■ **What the task asks**: Look over the entries below. Report how many lines hold the word "primary", and only that.

■ **Given entries**:
+-------+
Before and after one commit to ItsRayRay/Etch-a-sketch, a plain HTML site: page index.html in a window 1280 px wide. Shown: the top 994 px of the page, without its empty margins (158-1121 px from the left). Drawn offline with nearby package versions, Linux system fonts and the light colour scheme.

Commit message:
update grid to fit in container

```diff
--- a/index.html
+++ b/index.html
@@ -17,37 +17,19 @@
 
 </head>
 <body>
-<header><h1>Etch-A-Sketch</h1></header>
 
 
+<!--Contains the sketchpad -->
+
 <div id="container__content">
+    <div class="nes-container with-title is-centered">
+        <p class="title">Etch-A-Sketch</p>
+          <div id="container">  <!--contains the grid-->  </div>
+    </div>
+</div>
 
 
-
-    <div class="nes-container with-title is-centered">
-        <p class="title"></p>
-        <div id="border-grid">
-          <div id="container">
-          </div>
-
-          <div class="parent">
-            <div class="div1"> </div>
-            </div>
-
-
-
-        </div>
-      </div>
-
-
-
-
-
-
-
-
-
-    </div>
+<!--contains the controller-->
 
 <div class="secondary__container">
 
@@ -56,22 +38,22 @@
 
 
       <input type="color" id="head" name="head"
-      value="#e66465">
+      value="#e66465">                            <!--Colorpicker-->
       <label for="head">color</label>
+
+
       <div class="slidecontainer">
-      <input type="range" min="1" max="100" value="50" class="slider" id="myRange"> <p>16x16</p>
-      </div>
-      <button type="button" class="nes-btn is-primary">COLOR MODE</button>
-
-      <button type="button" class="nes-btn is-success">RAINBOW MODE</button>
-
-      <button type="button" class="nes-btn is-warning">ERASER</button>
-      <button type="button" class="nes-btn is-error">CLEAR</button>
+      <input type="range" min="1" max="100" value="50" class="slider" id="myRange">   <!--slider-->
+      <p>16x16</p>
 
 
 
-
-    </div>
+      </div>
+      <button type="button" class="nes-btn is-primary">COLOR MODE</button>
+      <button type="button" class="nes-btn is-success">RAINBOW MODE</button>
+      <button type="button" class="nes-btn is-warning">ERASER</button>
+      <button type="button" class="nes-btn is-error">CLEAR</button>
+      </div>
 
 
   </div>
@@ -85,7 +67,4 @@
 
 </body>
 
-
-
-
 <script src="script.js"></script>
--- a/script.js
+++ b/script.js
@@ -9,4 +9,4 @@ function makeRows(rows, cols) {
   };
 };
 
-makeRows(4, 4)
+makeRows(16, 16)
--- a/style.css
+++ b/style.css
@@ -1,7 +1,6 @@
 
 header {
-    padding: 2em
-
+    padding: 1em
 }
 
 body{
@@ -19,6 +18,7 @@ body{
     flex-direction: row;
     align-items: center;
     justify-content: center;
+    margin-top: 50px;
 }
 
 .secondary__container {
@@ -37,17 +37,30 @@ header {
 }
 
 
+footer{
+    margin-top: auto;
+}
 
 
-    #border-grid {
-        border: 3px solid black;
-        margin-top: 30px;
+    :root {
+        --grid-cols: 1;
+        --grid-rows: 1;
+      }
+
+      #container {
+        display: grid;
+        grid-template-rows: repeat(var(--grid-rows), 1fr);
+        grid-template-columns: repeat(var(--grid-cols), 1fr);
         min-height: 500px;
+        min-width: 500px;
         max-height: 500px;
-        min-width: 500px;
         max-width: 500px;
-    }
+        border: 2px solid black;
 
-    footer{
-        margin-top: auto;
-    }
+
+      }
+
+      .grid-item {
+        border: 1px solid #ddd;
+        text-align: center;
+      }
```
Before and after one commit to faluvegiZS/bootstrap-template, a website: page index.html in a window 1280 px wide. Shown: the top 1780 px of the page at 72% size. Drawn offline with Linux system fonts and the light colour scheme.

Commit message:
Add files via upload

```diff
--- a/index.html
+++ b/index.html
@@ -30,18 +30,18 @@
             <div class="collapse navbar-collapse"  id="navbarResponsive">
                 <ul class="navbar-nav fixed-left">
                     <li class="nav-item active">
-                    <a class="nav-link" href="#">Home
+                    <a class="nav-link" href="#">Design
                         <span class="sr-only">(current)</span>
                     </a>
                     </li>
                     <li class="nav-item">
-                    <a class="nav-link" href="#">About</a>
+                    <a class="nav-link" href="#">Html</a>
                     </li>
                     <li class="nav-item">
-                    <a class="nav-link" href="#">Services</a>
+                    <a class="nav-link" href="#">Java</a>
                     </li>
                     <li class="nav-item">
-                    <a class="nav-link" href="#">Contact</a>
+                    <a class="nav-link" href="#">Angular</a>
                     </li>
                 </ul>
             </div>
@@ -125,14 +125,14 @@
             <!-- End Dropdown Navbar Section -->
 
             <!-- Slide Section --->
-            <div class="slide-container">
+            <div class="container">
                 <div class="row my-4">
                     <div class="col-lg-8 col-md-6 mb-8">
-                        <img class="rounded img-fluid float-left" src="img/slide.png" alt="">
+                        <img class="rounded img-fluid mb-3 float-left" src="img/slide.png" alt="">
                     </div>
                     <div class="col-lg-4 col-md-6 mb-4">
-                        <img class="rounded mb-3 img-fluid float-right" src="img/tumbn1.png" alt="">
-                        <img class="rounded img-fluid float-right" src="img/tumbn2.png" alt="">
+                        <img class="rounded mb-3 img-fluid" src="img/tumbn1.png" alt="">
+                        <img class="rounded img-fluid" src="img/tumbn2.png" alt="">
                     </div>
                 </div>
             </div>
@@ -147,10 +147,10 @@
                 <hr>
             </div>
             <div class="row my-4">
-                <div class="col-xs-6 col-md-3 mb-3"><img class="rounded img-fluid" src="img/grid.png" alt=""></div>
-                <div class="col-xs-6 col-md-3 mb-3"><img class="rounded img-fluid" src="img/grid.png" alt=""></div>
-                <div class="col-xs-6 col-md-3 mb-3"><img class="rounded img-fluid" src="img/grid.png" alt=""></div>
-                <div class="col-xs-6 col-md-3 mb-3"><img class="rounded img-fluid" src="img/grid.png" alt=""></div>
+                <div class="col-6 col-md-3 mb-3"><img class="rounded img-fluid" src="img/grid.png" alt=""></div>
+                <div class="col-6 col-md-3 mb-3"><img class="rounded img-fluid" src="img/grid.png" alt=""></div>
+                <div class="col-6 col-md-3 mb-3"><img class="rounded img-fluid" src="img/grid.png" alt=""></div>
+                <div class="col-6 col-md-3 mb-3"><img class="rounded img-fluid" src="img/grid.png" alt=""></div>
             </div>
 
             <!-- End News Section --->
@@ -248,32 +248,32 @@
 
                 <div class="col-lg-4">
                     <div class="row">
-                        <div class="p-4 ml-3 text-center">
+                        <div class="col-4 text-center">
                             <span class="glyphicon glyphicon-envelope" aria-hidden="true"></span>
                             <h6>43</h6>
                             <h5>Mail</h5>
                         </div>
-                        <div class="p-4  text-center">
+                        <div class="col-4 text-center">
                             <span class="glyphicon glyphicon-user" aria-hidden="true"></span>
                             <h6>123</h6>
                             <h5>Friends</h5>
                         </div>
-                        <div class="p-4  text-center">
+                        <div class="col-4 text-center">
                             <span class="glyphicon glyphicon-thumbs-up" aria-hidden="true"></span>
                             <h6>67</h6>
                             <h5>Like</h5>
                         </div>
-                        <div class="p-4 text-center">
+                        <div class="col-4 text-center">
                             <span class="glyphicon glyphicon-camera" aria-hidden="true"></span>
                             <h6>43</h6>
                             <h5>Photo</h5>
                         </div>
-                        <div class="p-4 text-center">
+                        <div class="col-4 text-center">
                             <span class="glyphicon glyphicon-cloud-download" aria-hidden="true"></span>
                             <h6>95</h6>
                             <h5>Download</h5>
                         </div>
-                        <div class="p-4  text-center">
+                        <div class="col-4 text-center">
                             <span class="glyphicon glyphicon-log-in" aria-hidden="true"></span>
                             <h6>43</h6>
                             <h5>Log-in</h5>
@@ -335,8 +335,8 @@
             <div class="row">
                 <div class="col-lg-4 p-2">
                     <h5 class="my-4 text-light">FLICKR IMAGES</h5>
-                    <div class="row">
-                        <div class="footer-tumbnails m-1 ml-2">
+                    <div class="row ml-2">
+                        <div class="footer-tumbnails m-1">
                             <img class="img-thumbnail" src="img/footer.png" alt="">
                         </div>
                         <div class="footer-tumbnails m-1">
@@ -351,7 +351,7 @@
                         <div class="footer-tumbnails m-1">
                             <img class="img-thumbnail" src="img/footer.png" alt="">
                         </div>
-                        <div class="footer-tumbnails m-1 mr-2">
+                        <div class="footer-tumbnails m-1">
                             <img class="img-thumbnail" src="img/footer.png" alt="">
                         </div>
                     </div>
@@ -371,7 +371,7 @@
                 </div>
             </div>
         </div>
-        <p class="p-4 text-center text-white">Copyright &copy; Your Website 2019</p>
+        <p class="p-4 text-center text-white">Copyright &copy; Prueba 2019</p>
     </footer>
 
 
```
+-------+
■ **Answer box**: 2